Web page revision data:

══════════

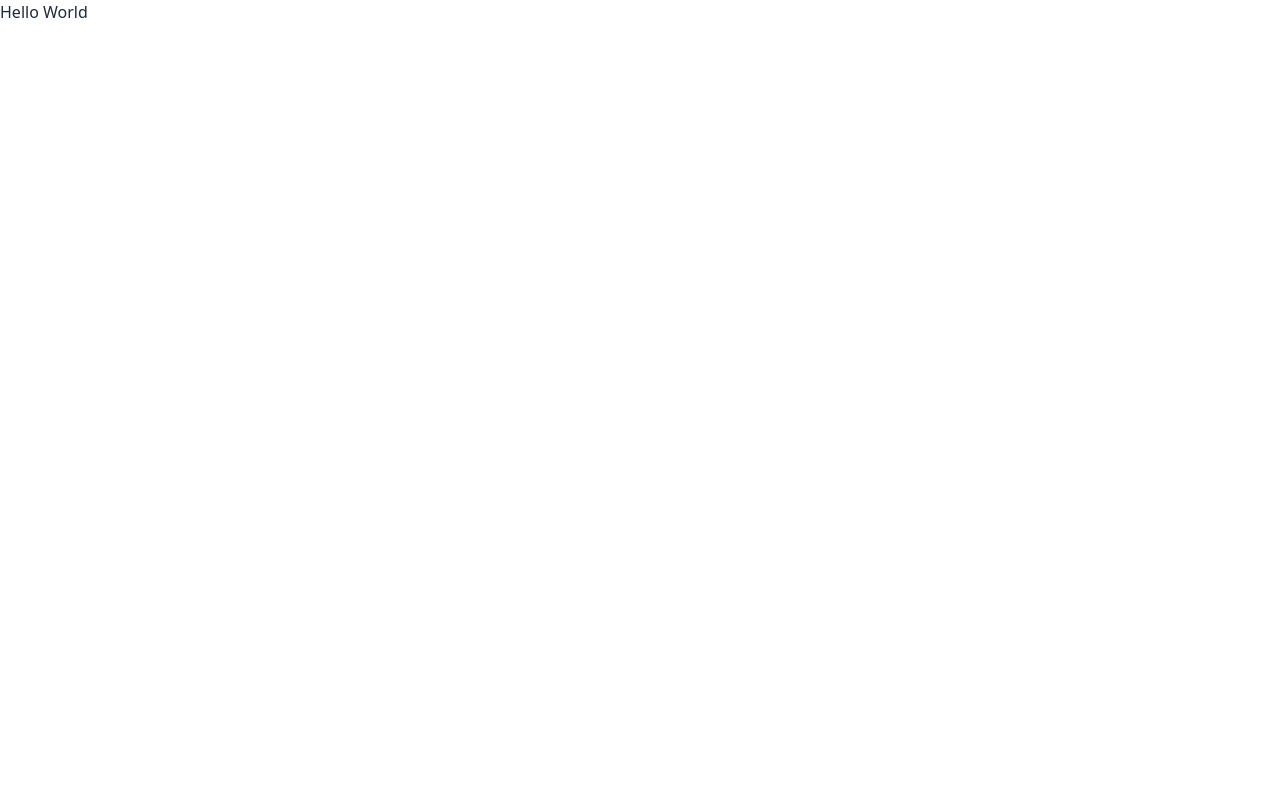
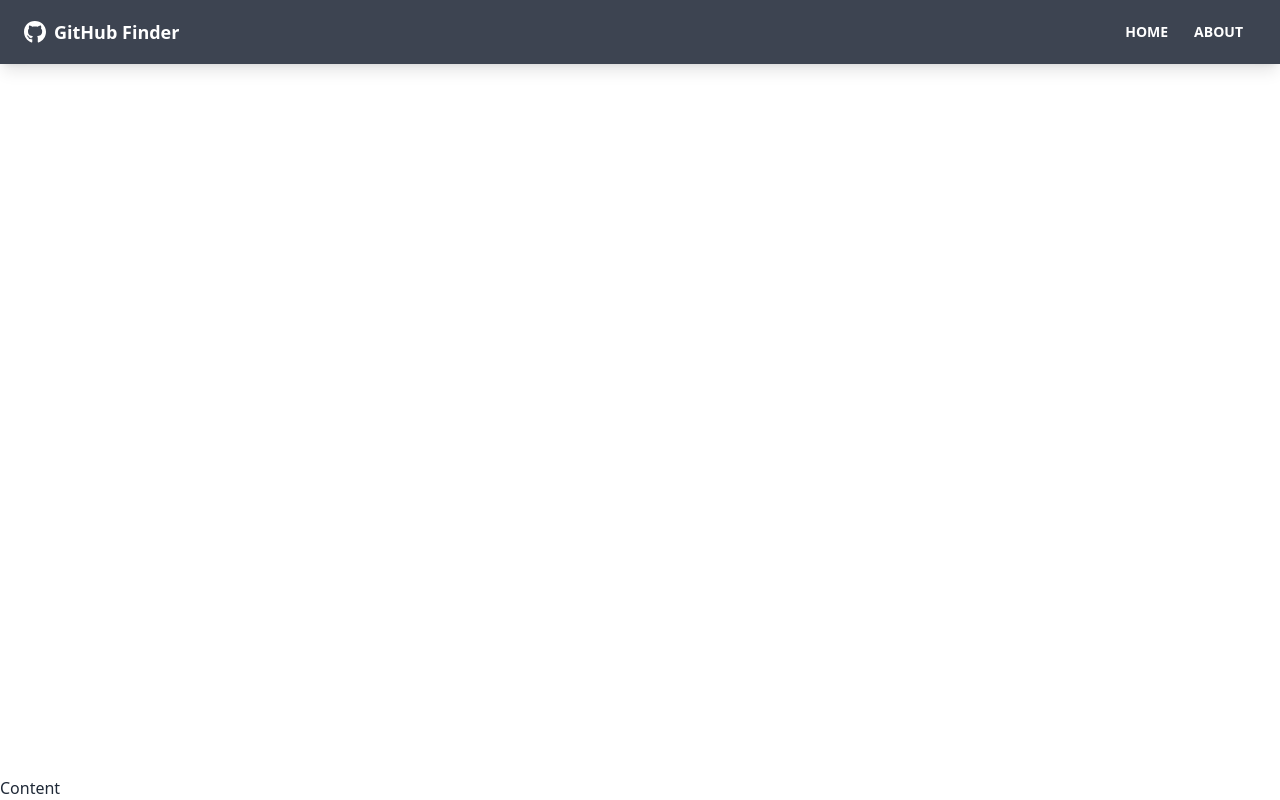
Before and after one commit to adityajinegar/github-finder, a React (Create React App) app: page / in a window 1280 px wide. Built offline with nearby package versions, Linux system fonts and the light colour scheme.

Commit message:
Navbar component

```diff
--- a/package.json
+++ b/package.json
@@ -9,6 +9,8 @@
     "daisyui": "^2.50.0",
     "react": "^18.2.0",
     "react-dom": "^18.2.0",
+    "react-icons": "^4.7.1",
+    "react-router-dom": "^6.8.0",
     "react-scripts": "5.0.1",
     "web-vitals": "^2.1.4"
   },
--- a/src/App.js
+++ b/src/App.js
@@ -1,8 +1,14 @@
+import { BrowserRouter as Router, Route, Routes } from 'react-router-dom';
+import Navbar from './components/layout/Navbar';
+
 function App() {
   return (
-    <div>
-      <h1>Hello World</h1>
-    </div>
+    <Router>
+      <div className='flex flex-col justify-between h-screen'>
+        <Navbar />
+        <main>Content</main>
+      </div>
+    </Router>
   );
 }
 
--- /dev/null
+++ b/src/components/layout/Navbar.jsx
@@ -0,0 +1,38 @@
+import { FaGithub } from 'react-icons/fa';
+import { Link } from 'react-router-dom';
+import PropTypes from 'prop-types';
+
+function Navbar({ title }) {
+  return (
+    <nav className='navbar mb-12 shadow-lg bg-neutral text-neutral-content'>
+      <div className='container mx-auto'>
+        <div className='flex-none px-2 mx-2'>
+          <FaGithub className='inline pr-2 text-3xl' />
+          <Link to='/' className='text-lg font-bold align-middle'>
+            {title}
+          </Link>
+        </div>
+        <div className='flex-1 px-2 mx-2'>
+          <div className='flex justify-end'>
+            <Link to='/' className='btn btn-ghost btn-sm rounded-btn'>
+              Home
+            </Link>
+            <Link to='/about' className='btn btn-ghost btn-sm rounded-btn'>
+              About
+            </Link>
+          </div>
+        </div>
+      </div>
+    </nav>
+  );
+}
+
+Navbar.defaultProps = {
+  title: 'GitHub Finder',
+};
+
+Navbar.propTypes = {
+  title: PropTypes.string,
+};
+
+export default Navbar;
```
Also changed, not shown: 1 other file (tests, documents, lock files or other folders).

══════════

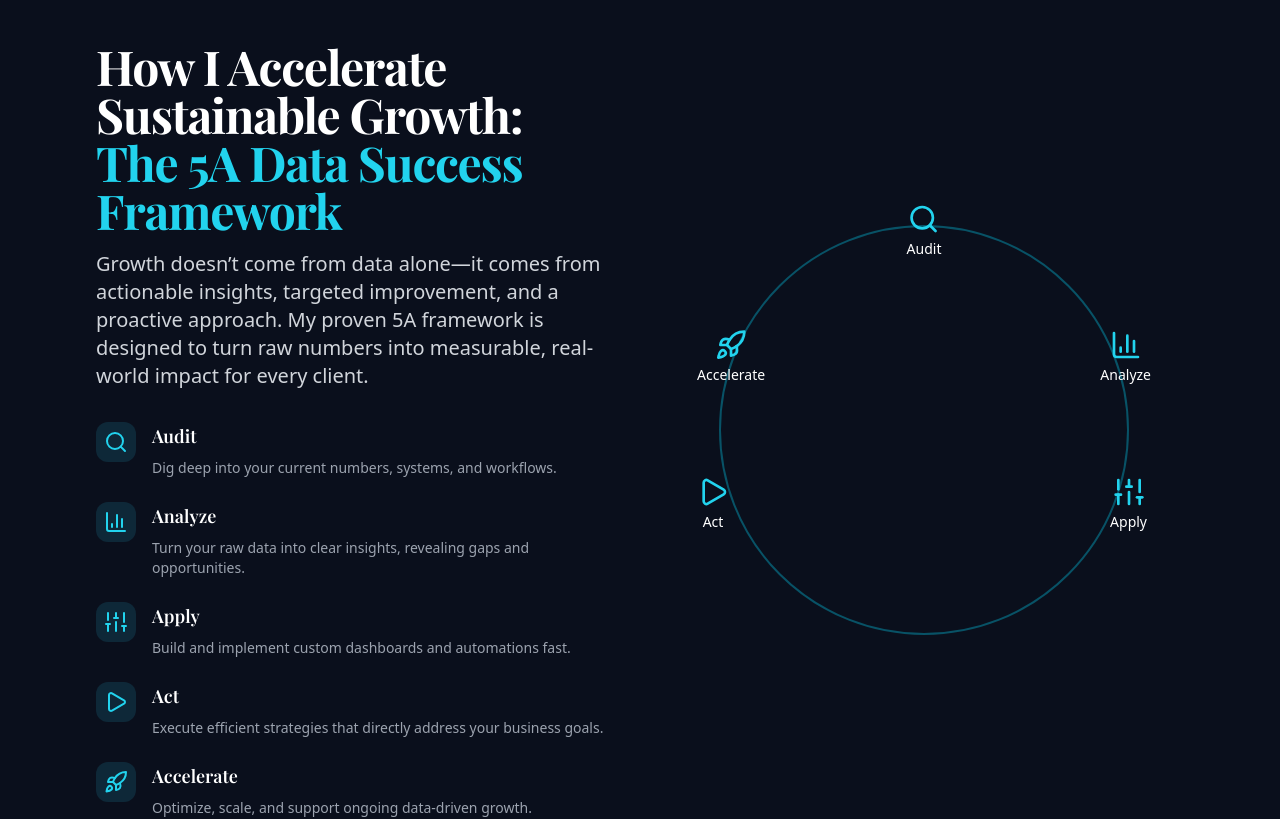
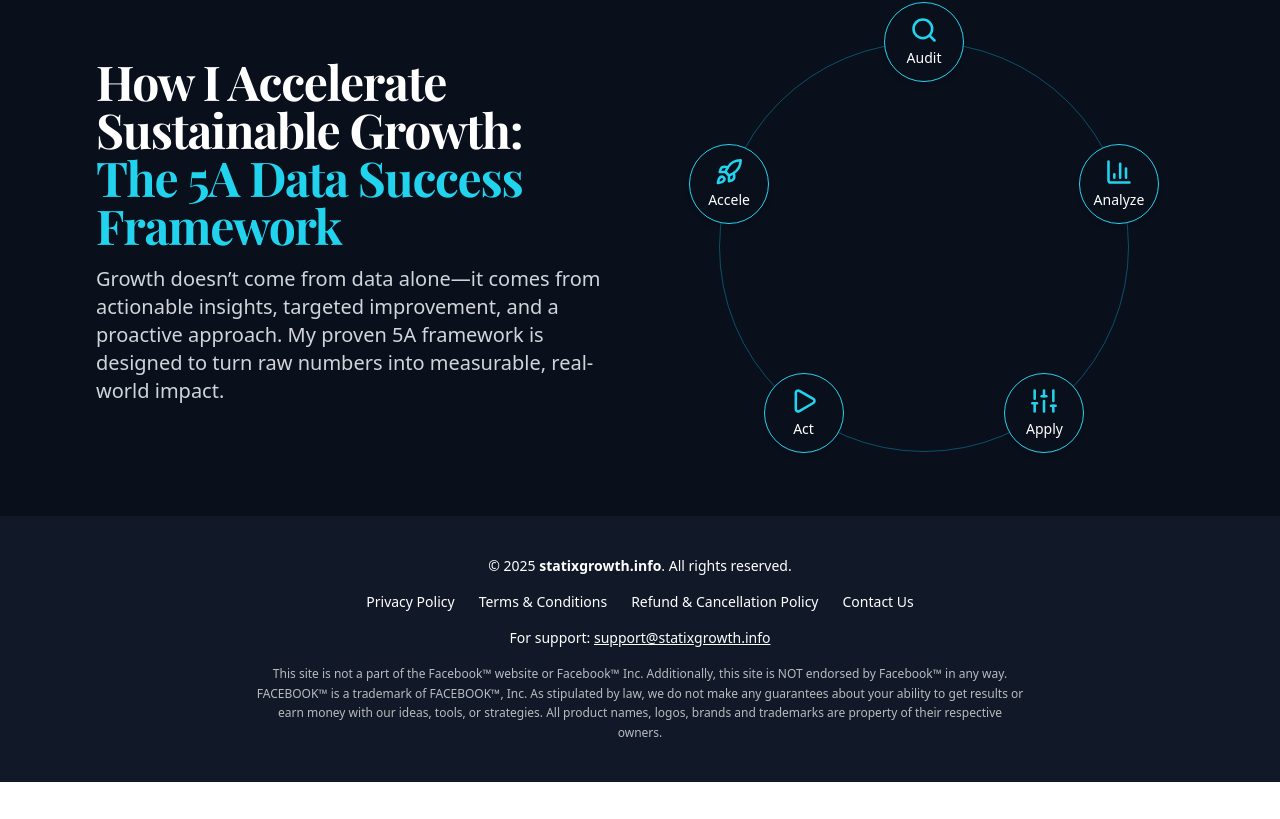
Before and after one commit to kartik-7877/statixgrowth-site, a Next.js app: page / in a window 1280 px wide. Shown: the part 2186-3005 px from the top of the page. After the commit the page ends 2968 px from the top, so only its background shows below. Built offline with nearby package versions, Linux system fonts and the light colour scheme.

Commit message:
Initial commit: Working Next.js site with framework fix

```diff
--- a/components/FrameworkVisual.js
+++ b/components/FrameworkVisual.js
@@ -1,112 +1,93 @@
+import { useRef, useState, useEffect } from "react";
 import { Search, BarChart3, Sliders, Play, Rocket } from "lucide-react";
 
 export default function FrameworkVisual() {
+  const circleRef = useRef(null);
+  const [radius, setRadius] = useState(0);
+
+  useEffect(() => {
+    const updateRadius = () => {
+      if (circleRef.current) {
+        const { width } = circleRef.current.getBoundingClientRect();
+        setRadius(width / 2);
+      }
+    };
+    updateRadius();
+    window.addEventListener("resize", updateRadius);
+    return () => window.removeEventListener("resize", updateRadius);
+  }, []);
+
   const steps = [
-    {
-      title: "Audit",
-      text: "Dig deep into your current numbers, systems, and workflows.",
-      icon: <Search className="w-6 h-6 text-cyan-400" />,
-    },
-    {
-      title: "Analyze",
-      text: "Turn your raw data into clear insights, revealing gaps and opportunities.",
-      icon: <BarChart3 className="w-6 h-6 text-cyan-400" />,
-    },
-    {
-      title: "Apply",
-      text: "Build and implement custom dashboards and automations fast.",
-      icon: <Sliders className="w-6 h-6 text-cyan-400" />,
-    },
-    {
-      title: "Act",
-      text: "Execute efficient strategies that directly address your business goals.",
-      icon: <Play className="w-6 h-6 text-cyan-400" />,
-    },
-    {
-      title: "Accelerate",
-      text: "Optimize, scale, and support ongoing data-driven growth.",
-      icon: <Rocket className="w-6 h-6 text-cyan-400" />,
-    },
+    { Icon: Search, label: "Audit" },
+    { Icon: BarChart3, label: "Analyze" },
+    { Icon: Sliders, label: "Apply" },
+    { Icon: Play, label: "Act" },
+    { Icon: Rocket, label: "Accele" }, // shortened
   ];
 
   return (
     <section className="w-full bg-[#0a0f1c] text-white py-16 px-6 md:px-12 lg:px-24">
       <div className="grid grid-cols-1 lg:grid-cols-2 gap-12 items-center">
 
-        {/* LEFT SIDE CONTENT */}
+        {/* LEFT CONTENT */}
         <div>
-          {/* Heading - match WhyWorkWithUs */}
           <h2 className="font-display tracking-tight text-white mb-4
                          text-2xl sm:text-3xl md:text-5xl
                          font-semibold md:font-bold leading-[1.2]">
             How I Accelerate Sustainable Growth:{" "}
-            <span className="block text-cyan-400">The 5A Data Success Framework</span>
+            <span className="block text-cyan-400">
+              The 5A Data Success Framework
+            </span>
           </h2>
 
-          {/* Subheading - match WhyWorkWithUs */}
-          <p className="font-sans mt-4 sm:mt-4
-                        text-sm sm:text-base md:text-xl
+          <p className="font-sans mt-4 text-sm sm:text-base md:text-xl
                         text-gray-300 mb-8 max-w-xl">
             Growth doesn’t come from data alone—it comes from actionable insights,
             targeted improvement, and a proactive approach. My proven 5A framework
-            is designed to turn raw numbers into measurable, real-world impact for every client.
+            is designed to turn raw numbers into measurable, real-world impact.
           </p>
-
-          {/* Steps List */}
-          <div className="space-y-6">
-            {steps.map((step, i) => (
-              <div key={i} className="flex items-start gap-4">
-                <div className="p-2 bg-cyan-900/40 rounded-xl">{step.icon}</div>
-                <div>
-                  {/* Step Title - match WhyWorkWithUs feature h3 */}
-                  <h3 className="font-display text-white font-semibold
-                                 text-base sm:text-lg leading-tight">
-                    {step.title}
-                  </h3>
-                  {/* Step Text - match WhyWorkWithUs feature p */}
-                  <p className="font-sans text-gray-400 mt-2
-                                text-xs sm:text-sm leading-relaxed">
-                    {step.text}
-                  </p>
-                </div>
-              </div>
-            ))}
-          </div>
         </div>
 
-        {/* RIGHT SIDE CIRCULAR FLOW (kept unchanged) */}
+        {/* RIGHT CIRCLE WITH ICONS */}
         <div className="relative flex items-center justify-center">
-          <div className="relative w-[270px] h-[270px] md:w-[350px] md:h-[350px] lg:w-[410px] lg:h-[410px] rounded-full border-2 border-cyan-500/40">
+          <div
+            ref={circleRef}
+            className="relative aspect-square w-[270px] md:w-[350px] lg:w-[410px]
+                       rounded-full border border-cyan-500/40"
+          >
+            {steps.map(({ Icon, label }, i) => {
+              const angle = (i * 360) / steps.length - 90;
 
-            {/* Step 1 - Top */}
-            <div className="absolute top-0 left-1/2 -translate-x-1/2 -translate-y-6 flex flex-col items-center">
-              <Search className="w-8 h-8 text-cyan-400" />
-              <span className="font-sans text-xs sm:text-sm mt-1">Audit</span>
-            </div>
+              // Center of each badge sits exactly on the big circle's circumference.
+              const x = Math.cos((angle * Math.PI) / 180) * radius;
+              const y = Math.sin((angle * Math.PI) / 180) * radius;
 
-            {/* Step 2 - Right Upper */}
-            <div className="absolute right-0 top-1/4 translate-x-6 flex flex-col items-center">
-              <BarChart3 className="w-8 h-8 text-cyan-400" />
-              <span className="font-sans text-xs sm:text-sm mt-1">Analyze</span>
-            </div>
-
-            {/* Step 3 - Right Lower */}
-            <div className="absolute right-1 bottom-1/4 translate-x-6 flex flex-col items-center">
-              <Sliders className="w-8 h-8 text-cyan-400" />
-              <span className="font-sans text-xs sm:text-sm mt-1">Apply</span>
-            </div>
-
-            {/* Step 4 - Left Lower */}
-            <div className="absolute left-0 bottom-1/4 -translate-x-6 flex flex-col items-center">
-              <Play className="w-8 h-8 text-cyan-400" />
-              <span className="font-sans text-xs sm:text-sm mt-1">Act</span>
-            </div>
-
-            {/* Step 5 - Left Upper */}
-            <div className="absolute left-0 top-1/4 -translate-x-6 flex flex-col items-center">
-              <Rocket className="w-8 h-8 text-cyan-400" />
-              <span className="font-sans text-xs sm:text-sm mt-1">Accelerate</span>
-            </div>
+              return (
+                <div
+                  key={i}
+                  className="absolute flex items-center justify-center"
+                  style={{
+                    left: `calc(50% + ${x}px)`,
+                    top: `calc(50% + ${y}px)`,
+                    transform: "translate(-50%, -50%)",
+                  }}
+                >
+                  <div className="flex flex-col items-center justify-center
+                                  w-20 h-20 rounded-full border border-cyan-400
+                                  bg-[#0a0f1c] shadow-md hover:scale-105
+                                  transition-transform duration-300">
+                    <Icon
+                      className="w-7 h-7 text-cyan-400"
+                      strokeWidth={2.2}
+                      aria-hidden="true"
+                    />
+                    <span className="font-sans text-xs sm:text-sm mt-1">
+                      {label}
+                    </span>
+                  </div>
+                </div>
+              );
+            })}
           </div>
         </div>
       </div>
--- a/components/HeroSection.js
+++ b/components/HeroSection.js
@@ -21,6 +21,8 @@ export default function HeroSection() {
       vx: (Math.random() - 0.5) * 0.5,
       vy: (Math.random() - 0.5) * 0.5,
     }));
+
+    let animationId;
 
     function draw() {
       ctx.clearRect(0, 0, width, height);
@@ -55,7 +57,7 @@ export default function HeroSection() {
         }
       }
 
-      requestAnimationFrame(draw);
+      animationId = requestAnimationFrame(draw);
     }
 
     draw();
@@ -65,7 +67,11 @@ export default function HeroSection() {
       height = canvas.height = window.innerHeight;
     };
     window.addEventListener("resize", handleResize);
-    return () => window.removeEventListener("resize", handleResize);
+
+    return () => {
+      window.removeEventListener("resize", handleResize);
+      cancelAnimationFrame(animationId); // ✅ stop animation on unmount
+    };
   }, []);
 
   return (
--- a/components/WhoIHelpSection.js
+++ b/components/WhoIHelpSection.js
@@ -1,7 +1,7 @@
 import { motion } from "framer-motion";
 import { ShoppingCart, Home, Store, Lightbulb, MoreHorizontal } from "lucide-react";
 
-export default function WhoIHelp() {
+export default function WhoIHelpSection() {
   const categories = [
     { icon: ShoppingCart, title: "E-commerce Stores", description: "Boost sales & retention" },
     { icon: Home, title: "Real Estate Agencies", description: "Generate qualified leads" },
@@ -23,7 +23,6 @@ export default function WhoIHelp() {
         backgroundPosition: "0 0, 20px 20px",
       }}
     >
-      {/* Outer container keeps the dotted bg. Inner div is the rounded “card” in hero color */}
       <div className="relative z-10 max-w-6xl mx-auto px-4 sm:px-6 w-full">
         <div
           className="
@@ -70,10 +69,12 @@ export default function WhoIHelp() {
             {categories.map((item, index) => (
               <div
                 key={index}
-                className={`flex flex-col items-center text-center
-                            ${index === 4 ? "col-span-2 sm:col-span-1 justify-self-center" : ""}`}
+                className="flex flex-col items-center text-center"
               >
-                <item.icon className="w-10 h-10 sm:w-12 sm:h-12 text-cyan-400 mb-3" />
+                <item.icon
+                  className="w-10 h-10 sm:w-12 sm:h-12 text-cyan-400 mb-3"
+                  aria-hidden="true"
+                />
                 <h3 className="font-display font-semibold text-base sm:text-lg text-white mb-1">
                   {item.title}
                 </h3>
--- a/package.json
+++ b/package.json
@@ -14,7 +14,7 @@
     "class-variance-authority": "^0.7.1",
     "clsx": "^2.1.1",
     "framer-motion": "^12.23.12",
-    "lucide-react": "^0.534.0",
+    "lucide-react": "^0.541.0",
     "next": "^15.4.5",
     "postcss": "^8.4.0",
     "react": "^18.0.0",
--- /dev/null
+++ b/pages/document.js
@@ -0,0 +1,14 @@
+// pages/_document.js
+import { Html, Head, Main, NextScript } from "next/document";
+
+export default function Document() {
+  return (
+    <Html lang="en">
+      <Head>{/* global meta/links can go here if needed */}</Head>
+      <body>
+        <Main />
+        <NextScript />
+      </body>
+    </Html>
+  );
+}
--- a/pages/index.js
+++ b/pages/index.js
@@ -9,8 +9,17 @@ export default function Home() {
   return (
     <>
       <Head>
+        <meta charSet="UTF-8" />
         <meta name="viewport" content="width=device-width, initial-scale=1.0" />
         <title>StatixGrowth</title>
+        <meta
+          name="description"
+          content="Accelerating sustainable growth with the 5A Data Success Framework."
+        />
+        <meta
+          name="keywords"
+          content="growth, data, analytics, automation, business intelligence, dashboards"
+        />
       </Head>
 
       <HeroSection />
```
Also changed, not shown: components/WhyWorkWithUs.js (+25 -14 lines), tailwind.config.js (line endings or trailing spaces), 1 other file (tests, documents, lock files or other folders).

══════════

- **What is being asked**: Report all lines of the data above that include the string "window".

- **Output for this exercise**:
Before and after one commit to adityajinegar/github-finder, a React (Create React App) app: page / in a window 1280 px wide. Built offline with nearby package versions, Linux system fonts and the light colour scheme.
Before and after one commit to kartik-7877/statixgrowth-site, a Next.js app: page / in a window 1280 px wide. Shown: the part 2186-3005 px from the top of the page. After the commit the page ends 2968 px from the top, so only its background shows below. Built offline with nearby package versions, Linux system fonts and the light colour scheme.
+    window.addEventListener("resize", updateRadius);
+    return () => window.removeEventListener("resize", updateRadius);
       height = canvas.height = window.innerHeight;
     window.addEventListener("resize", handleResize);
-    return () => window.removeEventListener("resize", handleResize);
+      window.removeEventListener("resize", handleResize);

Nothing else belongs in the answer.